----- Study material

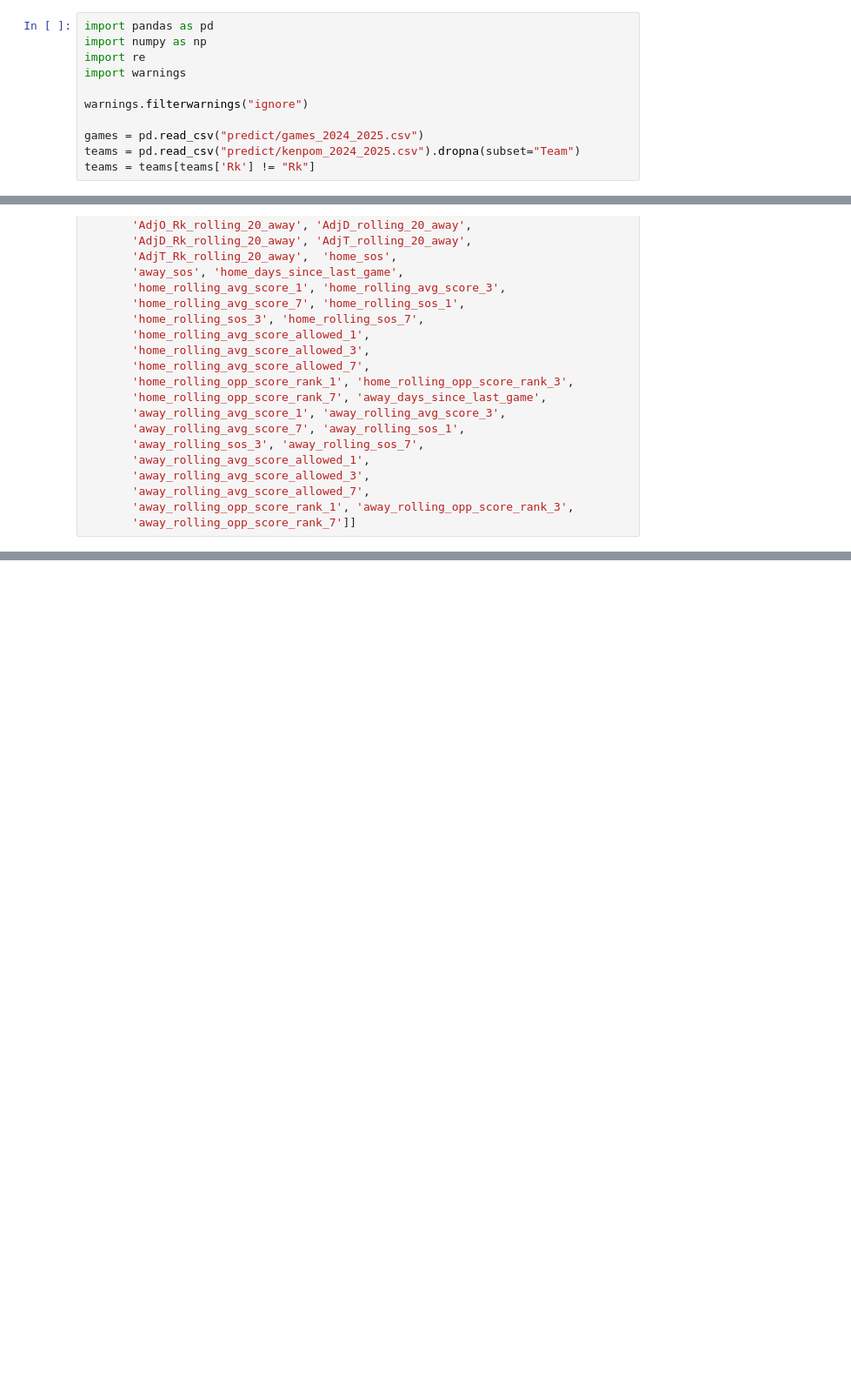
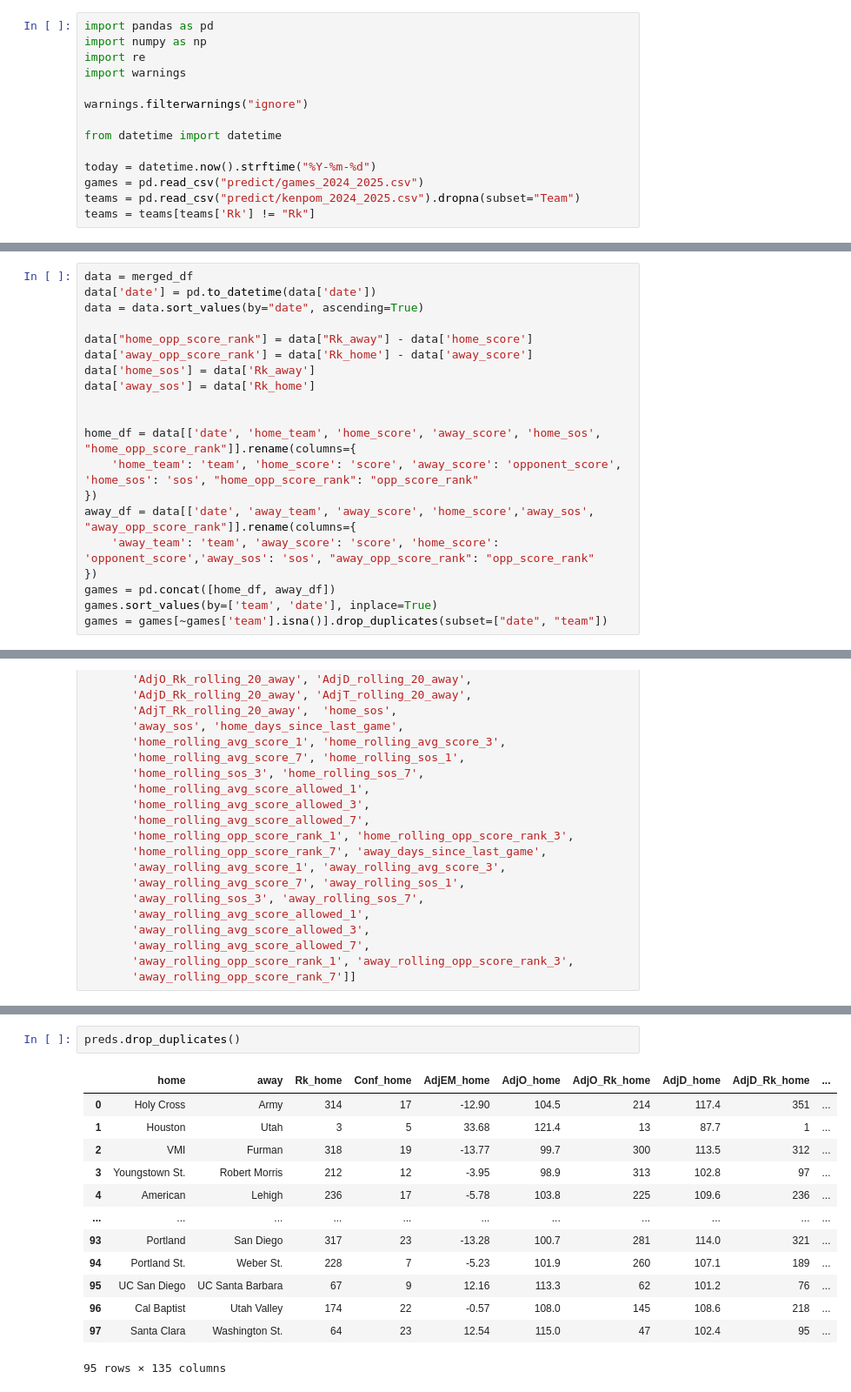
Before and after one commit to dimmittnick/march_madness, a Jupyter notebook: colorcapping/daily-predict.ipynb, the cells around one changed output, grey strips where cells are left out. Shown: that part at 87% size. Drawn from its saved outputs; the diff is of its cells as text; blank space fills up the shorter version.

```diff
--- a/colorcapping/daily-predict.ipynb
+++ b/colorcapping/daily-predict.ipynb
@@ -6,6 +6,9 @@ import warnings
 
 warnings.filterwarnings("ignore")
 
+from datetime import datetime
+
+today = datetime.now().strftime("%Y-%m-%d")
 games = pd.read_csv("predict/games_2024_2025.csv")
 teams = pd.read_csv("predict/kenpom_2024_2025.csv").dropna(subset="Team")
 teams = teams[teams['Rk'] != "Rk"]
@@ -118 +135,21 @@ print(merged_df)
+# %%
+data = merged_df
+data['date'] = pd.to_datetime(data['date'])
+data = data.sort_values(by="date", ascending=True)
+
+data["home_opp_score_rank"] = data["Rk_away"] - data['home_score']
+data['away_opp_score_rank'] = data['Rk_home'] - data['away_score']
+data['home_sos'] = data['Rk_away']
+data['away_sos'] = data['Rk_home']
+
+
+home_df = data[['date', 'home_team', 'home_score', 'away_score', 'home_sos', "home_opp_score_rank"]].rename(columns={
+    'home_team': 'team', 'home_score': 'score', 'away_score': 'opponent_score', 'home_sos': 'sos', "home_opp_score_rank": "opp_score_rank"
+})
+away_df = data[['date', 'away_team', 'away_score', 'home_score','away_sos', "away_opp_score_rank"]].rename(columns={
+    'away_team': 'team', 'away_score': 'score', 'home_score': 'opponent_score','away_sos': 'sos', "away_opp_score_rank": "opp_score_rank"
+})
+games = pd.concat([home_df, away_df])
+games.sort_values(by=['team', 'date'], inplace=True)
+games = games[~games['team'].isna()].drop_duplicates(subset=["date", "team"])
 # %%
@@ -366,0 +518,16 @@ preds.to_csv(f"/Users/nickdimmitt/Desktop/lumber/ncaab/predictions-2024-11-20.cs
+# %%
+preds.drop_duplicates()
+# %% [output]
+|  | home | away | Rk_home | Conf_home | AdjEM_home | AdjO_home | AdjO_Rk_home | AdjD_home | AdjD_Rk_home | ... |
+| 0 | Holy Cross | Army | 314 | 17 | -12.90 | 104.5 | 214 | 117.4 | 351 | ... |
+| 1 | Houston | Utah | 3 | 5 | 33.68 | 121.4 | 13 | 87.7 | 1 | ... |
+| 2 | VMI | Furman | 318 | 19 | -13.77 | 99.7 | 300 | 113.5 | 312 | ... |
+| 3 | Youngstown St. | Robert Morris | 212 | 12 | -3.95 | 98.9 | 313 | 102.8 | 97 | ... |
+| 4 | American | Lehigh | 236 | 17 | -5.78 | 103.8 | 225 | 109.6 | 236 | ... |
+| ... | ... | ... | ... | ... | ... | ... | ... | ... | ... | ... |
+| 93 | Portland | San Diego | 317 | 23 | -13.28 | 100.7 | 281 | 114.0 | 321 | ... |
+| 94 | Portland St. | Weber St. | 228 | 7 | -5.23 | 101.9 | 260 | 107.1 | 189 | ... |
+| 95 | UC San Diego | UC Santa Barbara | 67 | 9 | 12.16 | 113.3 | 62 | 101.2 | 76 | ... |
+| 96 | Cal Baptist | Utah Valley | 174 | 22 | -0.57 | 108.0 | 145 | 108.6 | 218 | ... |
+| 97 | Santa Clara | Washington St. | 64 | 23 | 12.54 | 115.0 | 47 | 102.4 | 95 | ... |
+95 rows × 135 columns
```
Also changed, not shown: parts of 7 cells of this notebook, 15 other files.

----------
----- Study material

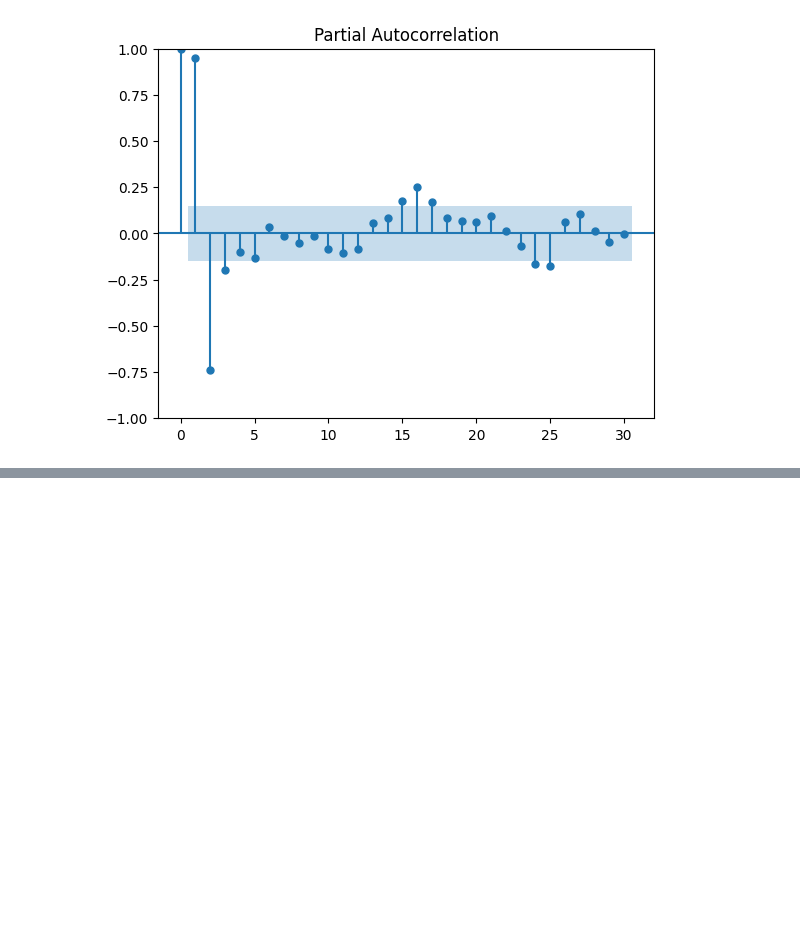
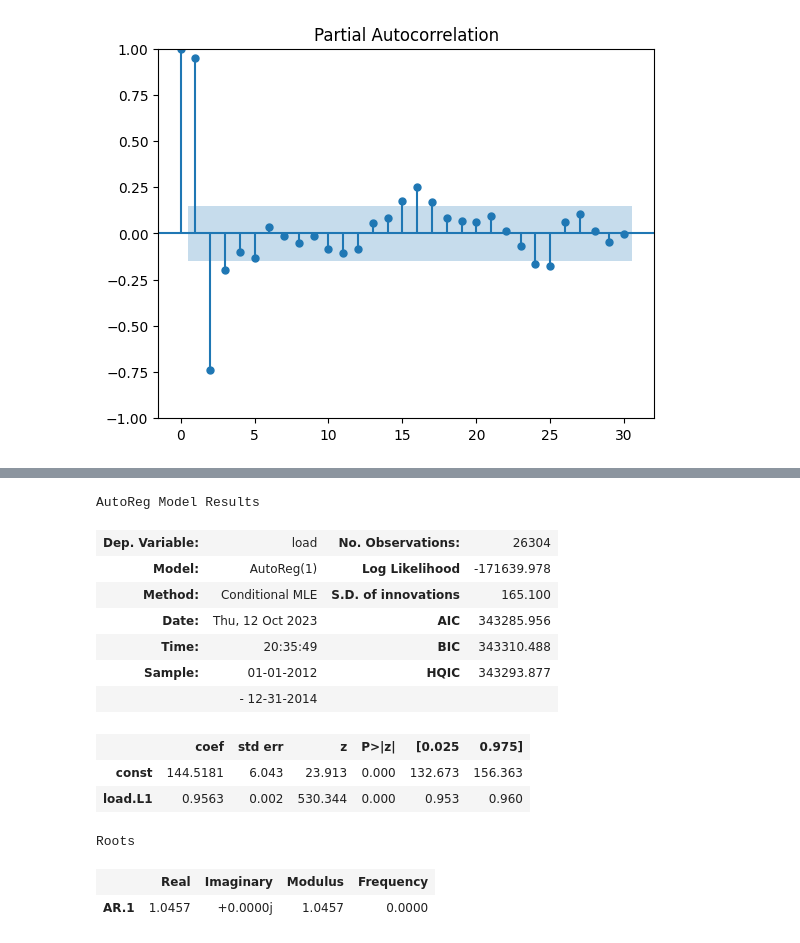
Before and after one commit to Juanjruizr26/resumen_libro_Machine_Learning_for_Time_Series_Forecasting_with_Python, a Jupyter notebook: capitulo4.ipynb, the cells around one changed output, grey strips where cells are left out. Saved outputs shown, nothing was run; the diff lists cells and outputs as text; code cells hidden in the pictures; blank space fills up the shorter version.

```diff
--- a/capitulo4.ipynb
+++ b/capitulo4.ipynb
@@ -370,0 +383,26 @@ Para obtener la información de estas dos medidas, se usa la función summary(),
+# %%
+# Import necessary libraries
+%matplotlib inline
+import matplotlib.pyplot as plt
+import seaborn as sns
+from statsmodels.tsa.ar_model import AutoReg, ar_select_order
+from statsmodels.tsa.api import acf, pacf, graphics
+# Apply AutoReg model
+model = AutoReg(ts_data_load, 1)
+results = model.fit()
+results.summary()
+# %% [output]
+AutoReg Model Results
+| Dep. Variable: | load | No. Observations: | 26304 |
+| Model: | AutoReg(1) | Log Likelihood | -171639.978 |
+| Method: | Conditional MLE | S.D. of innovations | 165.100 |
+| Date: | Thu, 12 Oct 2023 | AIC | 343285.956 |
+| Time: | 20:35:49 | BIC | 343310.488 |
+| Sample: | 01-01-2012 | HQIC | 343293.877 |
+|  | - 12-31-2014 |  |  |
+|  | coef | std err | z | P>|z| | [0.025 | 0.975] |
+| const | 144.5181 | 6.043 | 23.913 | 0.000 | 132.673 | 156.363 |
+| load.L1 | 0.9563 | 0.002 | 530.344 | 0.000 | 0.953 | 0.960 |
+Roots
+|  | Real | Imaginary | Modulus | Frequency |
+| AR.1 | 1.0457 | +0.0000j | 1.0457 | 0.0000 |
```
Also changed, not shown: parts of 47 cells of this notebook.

----------
----- Study material

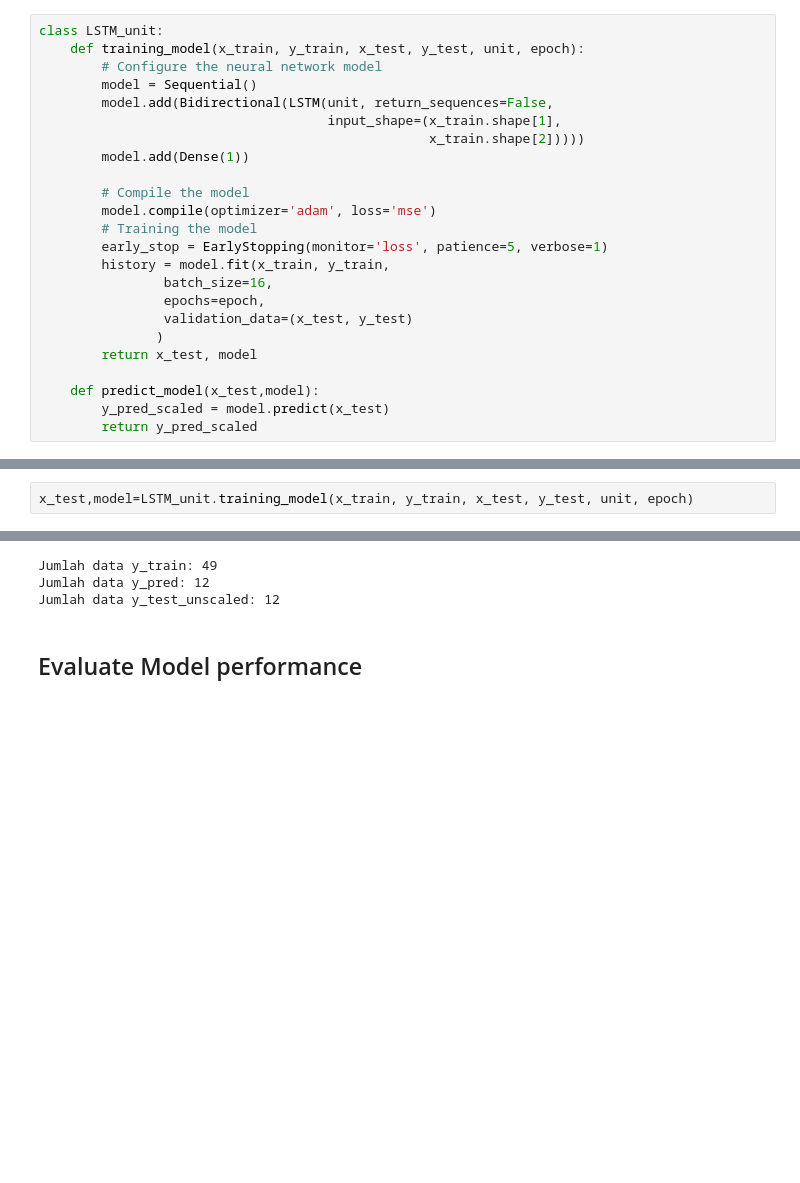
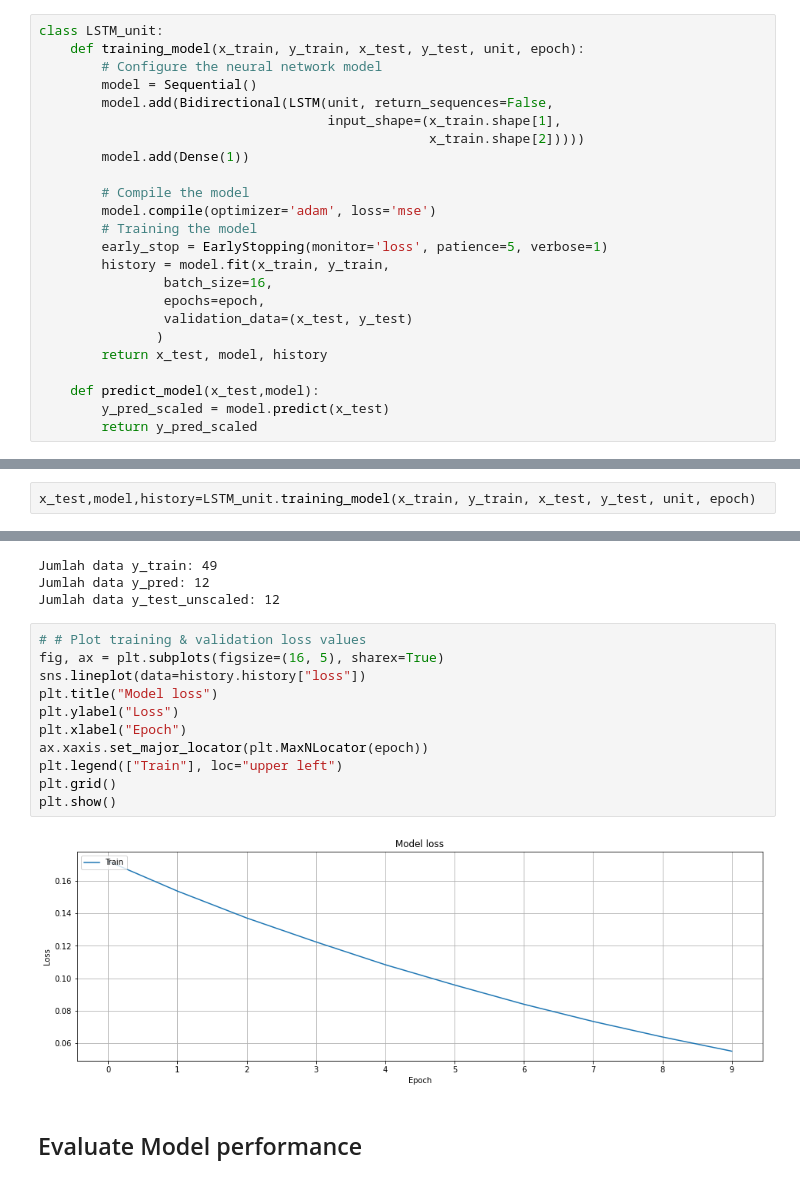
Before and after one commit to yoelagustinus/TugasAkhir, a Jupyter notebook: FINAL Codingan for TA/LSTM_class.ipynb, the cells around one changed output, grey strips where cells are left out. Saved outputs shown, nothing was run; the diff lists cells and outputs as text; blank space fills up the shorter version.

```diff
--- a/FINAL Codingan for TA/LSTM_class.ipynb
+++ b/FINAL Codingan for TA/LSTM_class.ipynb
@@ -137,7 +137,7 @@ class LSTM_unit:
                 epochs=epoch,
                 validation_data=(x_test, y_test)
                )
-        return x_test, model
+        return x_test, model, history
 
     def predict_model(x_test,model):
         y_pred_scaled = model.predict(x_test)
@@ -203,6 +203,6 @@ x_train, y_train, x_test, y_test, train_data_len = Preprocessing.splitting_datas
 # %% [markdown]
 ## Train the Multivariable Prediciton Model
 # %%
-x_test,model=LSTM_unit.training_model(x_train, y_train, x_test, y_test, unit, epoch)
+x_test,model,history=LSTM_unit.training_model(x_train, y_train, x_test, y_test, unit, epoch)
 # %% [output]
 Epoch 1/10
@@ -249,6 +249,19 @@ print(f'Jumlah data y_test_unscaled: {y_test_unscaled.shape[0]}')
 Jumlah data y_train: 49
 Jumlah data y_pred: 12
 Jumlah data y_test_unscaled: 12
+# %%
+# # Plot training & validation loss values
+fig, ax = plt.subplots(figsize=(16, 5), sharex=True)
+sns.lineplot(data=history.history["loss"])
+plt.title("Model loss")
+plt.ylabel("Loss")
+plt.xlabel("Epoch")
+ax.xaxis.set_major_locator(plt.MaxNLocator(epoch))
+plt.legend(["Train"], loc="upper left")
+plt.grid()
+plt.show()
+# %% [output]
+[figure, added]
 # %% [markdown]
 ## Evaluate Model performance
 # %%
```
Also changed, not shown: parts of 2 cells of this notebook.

----------

Task details: Return each line among the entries that holds the word "history".

Expected output:
+        return x_test, model, history
+x_test,model,history=LSTM_unit.training_model(x_train, y_train, x_test, y_test, unit, epoch)
+sns.lineplot(data=history.history["loss"])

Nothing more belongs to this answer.